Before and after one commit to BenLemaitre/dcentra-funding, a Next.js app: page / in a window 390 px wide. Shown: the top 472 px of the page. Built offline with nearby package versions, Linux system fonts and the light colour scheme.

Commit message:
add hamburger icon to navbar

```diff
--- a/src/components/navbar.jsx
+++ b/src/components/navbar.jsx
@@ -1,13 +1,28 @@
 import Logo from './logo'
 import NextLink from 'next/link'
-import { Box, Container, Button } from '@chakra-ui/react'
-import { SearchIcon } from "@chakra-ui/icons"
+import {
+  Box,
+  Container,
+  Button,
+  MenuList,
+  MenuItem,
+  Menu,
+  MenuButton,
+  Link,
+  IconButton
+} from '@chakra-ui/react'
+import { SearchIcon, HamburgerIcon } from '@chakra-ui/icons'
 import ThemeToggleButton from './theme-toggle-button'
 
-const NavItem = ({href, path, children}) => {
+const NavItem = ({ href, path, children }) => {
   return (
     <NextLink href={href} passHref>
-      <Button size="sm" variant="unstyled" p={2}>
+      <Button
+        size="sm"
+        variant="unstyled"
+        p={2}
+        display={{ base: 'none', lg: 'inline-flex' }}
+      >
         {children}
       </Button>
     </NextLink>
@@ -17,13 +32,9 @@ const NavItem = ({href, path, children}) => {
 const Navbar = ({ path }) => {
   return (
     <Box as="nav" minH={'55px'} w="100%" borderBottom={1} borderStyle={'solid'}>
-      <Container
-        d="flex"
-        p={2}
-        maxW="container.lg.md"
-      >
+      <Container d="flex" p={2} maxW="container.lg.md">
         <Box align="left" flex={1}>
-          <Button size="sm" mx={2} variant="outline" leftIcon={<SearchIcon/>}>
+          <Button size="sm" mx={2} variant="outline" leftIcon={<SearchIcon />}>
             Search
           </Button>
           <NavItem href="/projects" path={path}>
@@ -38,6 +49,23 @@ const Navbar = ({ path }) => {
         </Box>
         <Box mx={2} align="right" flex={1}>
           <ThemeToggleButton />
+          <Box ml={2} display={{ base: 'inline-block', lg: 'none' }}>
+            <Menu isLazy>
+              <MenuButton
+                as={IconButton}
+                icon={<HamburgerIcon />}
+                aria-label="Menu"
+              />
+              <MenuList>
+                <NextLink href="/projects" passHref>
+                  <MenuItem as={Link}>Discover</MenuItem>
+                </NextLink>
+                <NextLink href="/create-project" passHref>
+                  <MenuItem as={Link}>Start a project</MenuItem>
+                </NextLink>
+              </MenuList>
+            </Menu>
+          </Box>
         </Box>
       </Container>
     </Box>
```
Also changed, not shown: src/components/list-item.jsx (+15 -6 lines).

○ ○ ○ ○ ○

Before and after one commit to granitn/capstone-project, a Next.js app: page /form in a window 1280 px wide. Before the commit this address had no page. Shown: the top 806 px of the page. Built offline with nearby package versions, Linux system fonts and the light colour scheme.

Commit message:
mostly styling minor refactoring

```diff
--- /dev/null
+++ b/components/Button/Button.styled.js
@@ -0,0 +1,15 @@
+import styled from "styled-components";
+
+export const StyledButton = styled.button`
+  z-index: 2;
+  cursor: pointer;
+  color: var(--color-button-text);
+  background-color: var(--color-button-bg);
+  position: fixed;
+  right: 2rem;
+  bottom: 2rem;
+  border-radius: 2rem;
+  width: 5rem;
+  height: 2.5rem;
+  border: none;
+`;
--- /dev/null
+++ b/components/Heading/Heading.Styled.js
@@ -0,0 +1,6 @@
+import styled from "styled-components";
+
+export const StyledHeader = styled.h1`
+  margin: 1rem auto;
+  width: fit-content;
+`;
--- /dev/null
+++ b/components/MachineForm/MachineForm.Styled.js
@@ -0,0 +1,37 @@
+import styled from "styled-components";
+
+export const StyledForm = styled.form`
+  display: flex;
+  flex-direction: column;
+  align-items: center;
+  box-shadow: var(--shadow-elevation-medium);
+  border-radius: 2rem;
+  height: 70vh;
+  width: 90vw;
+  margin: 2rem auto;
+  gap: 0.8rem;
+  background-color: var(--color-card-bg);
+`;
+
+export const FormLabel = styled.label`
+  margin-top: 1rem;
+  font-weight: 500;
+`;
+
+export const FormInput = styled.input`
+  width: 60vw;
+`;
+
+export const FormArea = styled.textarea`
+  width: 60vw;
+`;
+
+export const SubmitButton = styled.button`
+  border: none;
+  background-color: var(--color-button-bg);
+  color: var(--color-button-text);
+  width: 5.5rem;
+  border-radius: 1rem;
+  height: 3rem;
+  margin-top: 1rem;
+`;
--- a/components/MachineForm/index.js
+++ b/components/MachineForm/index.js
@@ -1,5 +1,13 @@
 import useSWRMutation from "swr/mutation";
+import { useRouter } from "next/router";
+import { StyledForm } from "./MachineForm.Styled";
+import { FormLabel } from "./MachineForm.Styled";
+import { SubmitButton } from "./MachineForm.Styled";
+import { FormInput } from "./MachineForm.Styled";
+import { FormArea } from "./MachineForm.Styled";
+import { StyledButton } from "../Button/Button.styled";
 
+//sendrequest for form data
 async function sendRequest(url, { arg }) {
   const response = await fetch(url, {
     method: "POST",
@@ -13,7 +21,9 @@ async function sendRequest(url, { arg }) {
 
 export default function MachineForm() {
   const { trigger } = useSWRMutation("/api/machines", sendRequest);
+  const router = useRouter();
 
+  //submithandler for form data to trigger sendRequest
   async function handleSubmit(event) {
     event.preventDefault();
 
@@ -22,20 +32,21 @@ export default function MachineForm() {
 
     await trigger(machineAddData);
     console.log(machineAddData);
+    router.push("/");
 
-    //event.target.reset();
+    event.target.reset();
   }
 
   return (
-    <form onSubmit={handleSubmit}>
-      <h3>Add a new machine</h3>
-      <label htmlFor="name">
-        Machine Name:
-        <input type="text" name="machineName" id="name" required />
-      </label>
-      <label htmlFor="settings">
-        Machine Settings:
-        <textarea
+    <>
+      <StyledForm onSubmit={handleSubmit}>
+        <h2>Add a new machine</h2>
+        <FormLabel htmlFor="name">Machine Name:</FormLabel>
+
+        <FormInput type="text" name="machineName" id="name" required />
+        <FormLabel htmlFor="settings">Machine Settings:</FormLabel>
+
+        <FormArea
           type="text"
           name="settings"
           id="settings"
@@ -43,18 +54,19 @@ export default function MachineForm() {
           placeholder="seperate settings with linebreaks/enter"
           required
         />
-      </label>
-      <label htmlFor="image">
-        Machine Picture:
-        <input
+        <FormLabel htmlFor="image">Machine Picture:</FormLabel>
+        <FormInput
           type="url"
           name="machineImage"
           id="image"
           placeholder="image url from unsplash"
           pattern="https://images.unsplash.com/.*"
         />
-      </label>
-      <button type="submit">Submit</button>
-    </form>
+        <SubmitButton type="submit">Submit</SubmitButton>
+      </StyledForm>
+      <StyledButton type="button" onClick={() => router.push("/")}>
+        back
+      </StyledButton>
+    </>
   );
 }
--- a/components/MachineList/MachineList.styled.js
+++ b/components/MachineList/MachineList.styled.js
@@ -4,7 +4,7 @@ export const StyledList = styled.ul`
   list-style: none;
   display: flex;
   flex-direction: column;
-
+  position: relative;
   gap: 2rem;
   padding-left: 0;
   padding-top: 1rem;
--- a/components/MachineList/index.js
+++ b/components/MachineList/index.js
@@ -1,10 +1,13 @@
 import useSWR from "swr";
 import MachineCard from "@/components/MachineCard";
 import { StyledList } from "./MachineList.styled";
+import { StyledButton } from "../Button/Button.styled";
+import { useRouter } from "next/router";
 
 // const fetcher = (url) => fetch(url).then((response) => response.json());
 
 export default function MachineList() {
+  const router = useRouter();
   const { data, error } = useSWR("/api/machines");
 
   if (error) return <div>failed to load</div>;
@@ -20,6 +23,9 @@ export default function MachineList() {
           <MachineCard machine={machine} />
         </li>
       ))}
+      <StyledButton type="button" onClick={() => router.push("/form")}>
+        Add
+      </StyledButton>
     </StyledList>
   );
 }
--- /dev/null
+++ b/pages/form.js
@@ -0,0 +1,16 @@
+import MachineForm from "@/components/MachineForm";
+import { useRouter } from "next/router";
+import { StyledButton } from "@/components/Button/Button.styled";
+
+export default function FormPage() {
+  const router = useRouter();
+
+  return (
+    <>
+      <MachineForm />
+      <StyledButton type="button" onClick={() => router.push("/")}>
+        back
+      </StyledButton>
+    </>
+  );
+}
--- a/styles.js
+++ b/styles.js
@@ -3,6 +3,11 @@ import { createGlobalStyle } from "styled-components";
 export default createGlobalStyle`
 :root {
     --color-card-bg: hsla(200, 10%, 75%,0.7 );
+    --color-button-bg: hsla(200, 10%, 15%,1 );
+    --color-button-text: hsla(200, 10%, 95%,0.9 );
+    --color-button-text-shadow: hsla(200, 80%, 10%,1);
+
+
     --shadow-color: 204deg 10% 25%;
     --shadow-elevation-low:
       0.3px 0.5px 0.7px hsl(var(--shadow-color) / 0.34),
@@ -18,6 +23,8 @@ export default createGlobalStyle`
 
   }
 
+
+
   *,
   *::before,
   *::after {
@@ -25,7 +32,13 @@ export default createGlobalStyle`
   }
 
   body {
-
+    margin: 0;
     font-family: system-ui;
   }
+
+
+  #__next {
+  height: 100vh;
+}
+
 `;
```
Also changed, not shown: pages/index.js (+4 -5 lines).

○ ○ ○ ○ ○

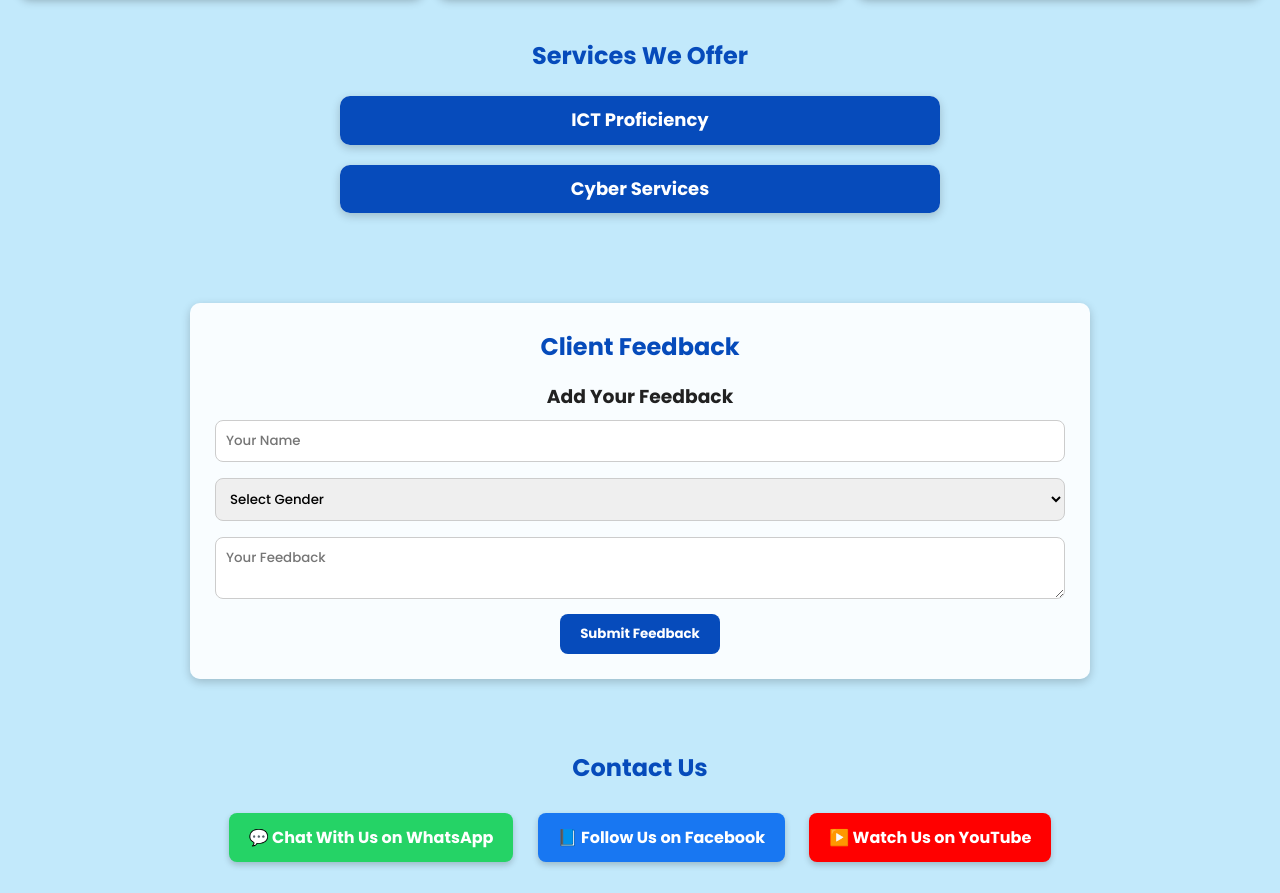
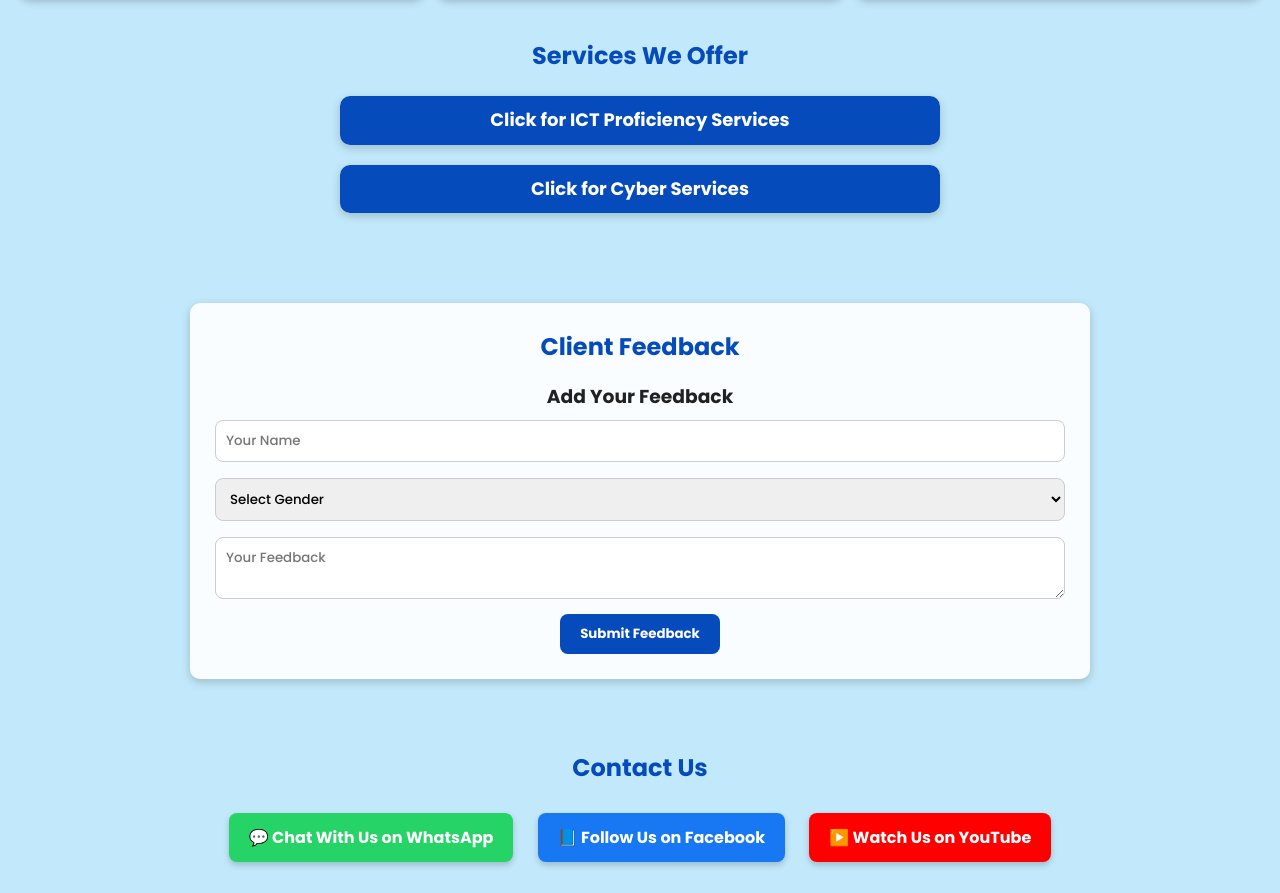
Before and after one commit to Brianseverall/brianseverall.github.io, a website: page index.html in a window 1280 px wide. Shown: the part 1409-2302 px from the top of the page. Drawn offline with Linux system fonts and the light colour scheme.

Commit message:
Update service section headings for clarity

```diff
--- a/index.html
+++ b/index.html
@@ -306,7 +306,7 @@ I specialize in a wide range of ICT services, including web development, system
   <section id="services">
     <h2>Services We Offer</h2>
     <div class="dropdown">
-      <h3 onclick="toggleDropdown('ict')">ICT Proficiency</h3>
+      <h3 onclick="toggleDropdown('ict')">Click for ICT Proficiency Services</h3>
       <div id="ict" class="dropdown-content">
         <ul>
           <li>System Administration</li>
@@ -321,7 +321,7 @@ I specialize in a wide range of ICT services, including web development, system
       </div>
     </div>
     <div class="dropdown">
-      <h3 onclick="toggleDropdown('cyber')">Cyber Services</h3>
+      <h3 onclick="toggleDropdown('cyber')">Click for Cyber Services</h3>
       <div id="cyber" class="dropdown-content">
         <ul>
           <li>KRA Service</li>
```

○ ○ ○ ○ ○

§ **Exercise prompt**
Go through the entries above and report each line with the string "shadow" in it.

§ **Reply**
+  box-shadow: var(--shadow-elevation-medium);
+    --color-button-text-shadow: hsla(200, 80%, 10%,1);
     --shadow-color: 204deg 10% 25%;
     --shadow-elevation-low:
       0.3px 0.5px 0.7px hsl(var(--shadow-color) / 0.34),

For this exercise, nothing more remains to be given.